= Brief =
Drop the images, then output the listing exactly.
____ Data supplied
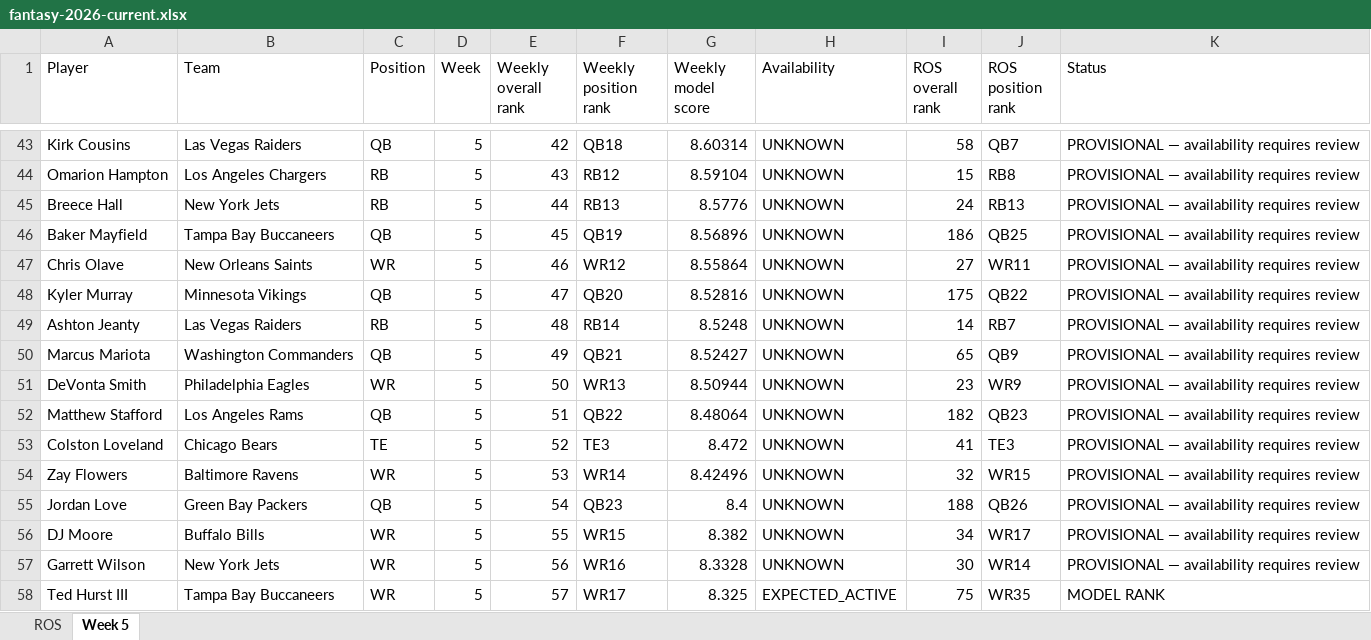
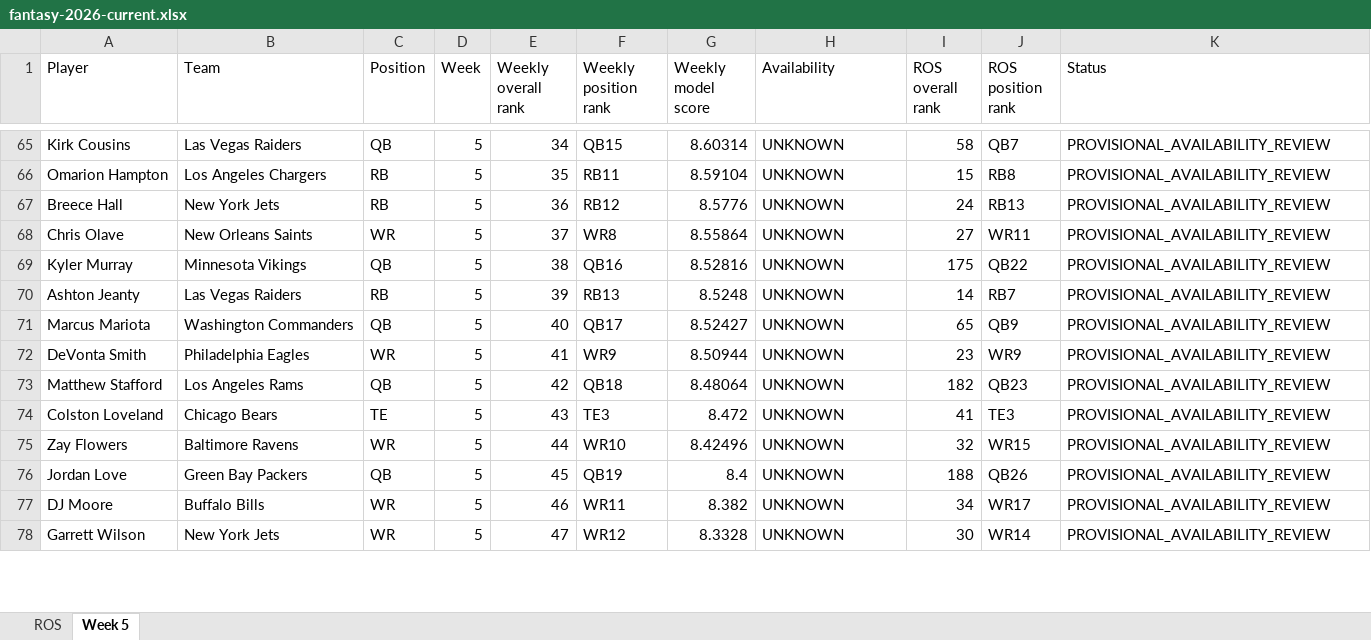
Before and after one commit to brandonlowery013-glitch/-fantasy-2026-player-comparison-, an Excel workbook: exports/fantasy-2026-current.xlsx, sheet Week 5, drawn as a sheet; only a part is shown, gaps mark what is left out; values as stored, in another font and other column widths than the file's, no borders; removed rows and columns are numbered as before the commit, all else as after; the diff covers the shown part only; the diff names each change by its address in the sheet, - before the commit and + after, or states it on an @@ line.

Commit message:
Keep current weekly ranks separate and withhold games outside the forecast window

```diff
--- a/exports/fantasy-2026-current.xlsx (sheet Week 5)
+++ b/exports/fantasy-2026-current.xlsx (sheet Week 5)
-E65 (Weekly overall rank): 42
+E65 (Weekly overall rank): 34
-F65 (Weekly position rank): QB18
+F65 (Weekly position rank): QB15
-K65:K67 (Status): PROVISIONAL — availability requires review
+K65:K67 (Status): PROVISIONAL_AVAILABILITY_REVIEW
-E66 (Weekly overall rank): 43
+E66 (Weekly overall rank): 35
-F66 (Weekly position rank): RB12
+F66 (Weekly position rank): RB11
-E67 (Weekly overall rank): 44
+E67 (Weekly overall rank): 36
-F67 (Weekly position rank): RB13
+F67 (Weekly position rank): RB12
-row 46: Baker Mayfield | Tampa Bay Buccaneers | QB | 5 | 45 | QB19 | 8.56896 | UNKNOWN | 186 | QB25 | PROVISIONAL — availability requires review
-E68 (Weekly overall rank): 46
+E68 (Weekly overall rank): 37
-F68 (Weekly position rank): WR12
+F68 (Weekly position rank): WR8
-K68:K78 (Status): PROVISIONAL — availability requires review
+K68:K78 (Status): PROVISIONAL_AVAILABILITY_REVIEW
-E69 (Weekly overall rank): 47
+E69 (Weekly overall rank): 38
-F69 (Weekly position rank): QB20
+F69 (Weekly position rank): QB16
-E70 (Weekly overall rank): 48
+E70 (Weekly overall rank): 39
-F70 (Weekly position rank): RB14
+F70 (Weekly position rank): RB13
-E71 (Weekly overall rank): 49
+E71 (Weekly overall rank): 40
-F71 (Weekly position rank): QB21
+F71 (Weekly position rank): QB17
-E72 (Weekly overall rank): 50
+E72 (Weekly overall rank): 41
-F72 (Weekly position rank): WR13
+F72 (Weekly position rank): WR9
-E73 (Weekly overall rank): 51
+E73 (Weekly overall rank): 42
-F73 (Weekly position rank): QB22
+F73 (Weekly position rank): QB18
-E74 (Weekly overall rank): 52
+E74 (Weekly overall rank): 43
-E75 (Weekly overall rank): 53
+E75 (Weekly overall rank): 44
-F75 (Weekly position rank): WR14
+F75 (Weekly position rank): WR10
-E76 (Weekly overall rank): 54
+E76 (Weekly overall rank): 45
-F76 (Weekly position rank): QB23
+F76 (Weekly position rank): QB19
-E77 (Weekly overall rank): 55
+E77 (Weekly overall rank): 46
-F77 (Weekly position rank): WR15
+F77 (Weekly position rank): WR11
-E78 (Weekly overall rank): 56
+E78 (Weekly overall rank): 47
-F78 (Weekly position rank): WR16
+F78 (Weekly position rank): WR12
-row 58: Ted Hurst III | Tampa Bay Buccaneers | WR | 5 | 57 | WR17 | 8.325 | EXPECTED_ACTIVE | 75 | WR35 | MODEL RANK
```
Also changed, not shown: 30 added rows, 28 removed rows and 438 edited cells elsewhere in this sheet, 6 other files.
________
= Solution to this exercise =
Before and after one commit to brandonlowery013-glitch/-fantasy-2026-player-comparison-, an Excel workbook: exports/fantasy-2026-current.xlsx, sheet Week 5, drawn as a sheet; only a part is shown, gaps mark what is left out; values as stored, in another font and other column widths than the file's, no borders; removed rows and columns are numbered as before the commit, all else as after; the diff covers the shown part only; the diff names each change by its address in the sheet, - before the commit and + after, or states it on an @@ line.

Commit message:
Keep current weekly ranks separate and withhold games outside the forecast window

```diff
--- a/exports/fantasy-2026-current.xlsx (sheet Week 5)
+++ b/exports/fantasy-2026-current.xlsx (sheet Week 5)
-E65 (Weekly overall rank): 42
+E65 (Weekly overall rank): 34
-F65 (Weekly position rank): QB18
+F65 (Weekly position rank): QB15
-K65:K67 (Status): PROVISIONAL — availability requires review
+K65:K67 (Status): PROVISIONAL_AVAILABILITY_REVIEW
-E66 (Weekly overall rank): 43
+E66 (Weekly overall rank): 35
-F66 (Weekly position rank): RB12
+F66 (Weekly position rank): RB11
-E67 (Weekly overall rank): 44
+E67 (Weekly overall rank): 36
-F67 (Weekly position rank): RB13
+F67 (Weekly position rank): RB12
-row 46: Baker Mayfield | Tampa Bay Buccaneers | QB | 5 | 45 | QB19 | 8.56896 | UNKNOWN | 186 | QB25 | PROVISIONAL — availability requires review
-E68 (Weekly overall rank): 46
+E68 (Weekly overall rank): 37
-F68 (Weekly position rank): WR12
+F68 (Weekly position rank): WR8
-K68:K78 (Status): PROVISIONAL — availability requires review
+K68:K78 (Status): PROVISIONAL_AVAILABILITY_REVIEW
-E69 (Weekly overall rank): 47
+E69 (Weekly overall rank): 38
-F69 (Weekly position rank): QB20
+F69 (Weekly position rank): QB16
-E70 (Weekly overall rank): 48
+E70 (Weekly overall rank): 39
-F70 (Weekly position rank): RB14
+F70 (Weekly position rank): RB13
-E71 (Weekly overall rank): 49
+E71 (Weekly overall rank): 40
-F71 (Weekly position rank): QB21
+F71 (Weekly position rank): QB17
-E72 (Weekly overall rank): 50
+E72 (Weekly overall rank): 41
-F72 (Weekly position rank): WR13
+F72 (Weekly position rank): WR9
-E73 (Weekly overall rank): 51
+E73 (Weekly overall rank): 42
-F73 (Weekly position rank): QB22
+F73 (Weekly position rank): QB18
-E74 (Weekly overall rank): 52
+E74 (Weekly overall rank): 43
-E75 (Weekly overall rank): 53
+E75 (Weekly overall rank): 44
-F75 (Weekly position rank): WR14
+F75 (Weekly position rank): WR10
-E76 (Weekly overall rank): 54
+E76 (Weekly overall rank): 45
-F76 (Weekly position rank): QB23
+F76 (Weekly position rank): QB19
-E77 (Weekly overall rank): 55
+E77 (Weekly overall rank): 46
-F77 (Weekly position rank): WR15
+F77 (Weekly position rank): WR11
-E78 (Weekly overall rank): 56
+E78 (Weekly overall rank): 47
-F78 (Weekly position rank): WR16
+F78 (Weekly position rank): WR12
-row 58: Ted Hurst III | Tampa Bay Buccaneers | WR | 5 | 57 | WR17 | 8.325 | EXPECTED_ACTIVE | 75 | WR35 | MODEL RANK
```
Also changed, not shown: 30 added rows, 28 removed rows and 438 edited cells elsewhere in this sheet, 6 other files.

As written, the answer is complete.